(Exercise requirements): Where in the data below does the word "shorter" appear? Copy each line that holds it.
*** Opening Data provided ***
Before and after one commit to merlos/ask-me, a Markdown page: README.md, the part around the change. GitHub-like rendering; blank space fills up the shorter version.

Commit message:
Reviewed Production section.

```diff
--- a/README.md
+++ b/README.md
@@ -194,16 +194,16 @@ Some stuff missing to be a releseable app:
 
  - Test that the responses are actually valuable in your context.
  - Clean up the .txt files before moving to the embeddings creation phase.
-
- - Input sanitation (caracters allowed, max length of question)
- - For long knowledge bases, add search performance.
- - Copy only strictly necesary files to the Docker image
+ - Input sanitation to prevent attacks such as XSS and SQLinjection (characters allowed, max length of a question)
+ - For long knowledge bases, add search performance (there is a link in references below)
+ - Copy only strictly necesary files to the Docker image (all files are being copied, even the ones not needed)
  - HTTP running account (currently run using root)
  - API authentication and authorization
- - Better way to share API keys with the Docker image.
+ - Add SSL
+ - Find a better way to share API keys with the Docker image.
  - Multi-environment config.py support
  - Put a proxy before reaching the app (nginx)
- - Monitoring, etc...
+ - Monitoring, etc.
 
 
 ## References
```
*** Closing Data provided ***
*** Opening Data provided ***
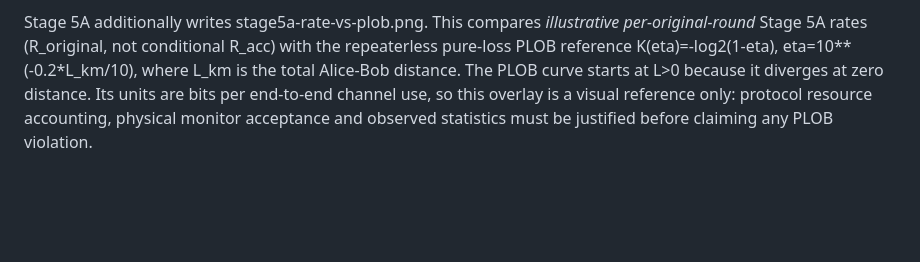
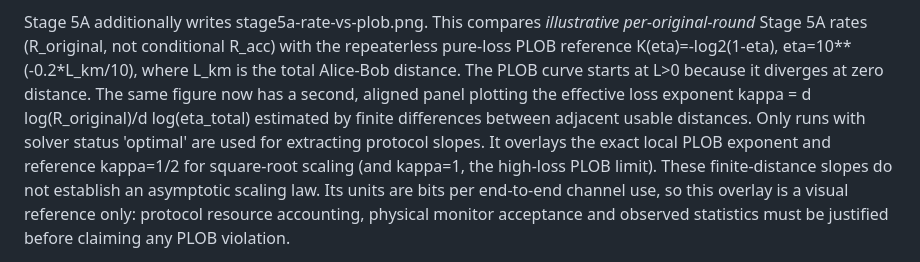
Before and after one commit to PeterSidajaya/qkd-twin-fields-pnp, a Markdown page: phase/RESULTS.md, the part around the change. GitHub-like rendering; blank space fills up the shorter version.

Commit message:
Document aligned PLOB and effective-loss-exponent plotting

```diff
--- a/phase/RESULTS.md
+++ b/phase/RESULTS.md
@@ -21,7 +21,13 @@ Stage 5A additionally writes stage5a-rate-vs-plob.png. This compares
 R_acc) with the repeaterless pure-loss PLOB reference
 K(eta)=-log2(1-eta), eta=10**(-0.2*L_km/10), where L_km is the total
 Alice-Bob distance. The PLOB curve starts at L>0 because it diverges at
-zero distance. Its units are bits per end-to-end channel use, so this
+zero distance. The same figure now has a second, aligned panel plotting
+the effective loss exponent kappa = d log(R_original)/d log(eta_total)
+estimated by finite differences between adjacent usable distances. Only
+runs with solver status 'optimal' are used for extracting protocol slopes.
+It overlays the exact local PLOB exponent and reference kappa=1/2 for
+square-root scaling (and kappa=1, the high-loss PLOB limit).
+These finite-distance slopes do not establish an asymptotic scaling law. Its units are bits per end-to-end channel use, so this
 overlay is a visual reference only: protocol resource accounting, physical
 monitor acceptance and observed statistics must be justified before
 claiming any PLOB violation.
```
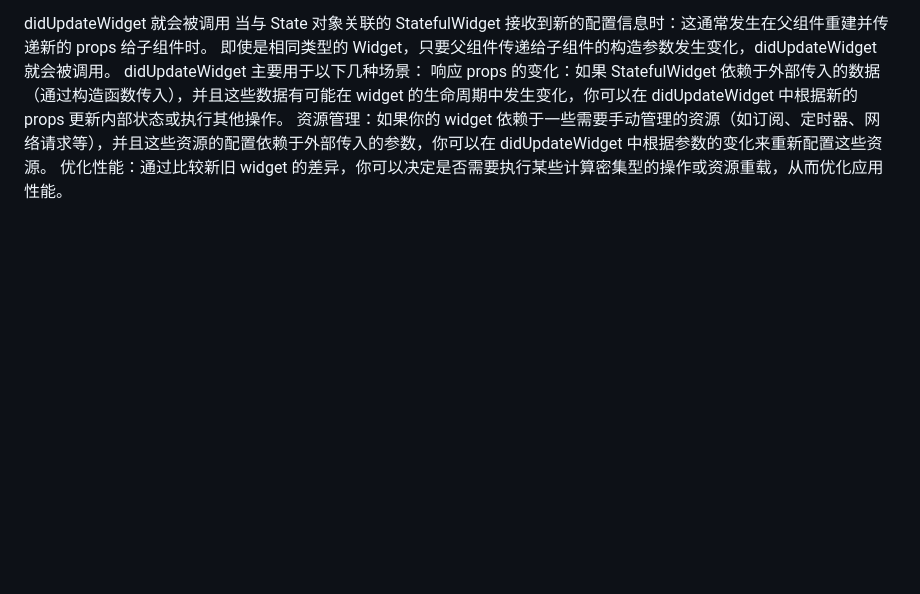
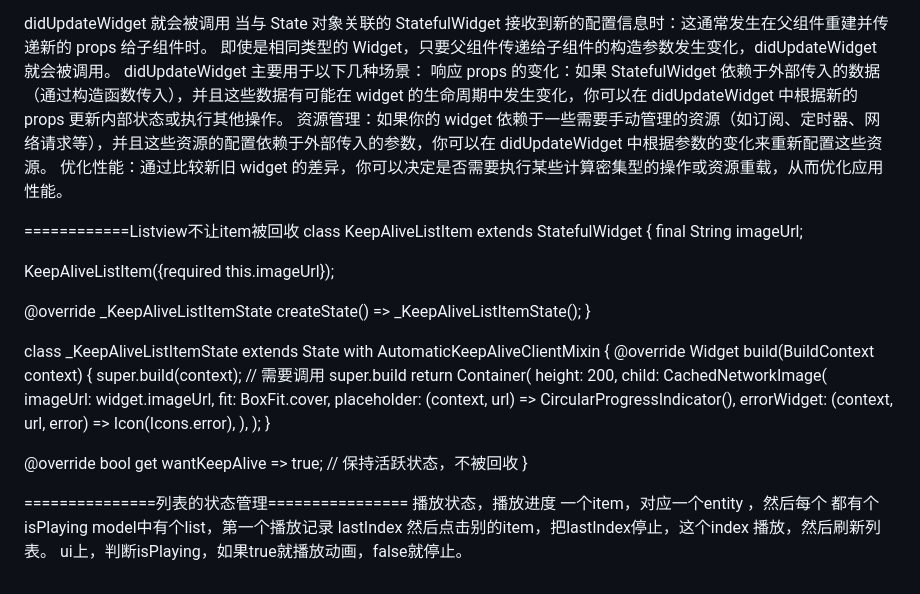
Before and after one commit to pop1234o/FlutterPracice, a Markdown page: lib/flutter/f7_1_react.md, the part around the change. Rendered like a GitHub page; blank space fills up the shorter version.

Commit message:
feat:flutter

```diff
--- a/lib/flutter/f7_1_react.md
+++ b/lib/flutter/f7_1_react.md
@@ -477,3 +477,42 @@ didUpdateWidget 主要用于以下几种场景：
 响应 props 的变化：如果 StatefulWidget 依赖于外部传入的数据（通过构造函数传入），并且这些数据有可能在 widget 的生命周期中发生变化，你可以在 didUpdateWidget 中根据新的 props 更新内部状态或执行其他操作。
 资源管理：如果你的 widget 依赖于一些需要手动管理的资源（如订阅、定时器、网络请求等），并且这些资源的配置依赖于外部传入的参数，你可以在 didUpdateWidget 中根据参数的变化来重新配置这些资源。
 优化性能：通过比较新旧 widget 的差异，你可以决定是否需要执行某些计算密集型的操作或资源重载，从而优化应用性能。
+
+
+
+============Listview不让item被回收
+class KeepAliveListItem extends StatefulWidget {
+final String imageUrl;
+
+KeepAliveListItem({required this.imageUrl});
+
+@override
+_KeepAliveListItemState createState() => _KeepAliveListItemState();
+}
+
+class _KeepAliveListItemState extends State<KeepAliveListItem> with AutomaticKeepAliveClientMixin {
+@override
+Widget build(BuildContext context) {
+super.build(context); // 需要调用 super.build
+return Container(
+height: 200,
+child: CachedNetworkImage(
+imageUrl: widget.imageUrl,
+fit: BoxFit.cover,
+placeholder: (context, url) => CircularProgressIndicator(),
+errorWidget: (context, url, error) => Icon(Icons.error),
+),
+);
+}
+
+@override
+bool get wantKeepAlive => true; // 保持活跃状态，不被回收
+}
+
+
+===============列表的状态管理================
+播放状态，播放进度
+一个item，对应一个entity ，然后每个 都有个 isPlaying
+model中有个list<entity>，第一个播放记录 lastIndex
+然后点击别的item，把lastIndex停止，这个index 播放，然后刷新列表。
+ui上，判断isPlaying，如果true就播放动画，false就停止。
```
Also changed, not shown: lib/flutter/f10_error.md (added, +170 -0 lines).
*** Closing Data provided ***
(Worked solution):
Before and after one commit to merlos/ask-me, a Markdown page: README.md, the part around the change. GitHub-like rendering; blank space fills up the shorter version.
Before and after one commit to PeterSidajaya/qkd-twin-fields-pnp, a Markdown page: phase/RESULTS.md, the part around the change. GitHub-like rendering; blank space fills up the shorter version.
Before and after one commit to pop1234o/FlutterPracice, a Markdown page: lib/flutter/f7_1_react.md, the part around the change. Rendered like a GitHub page; blank space fills up the shorter version.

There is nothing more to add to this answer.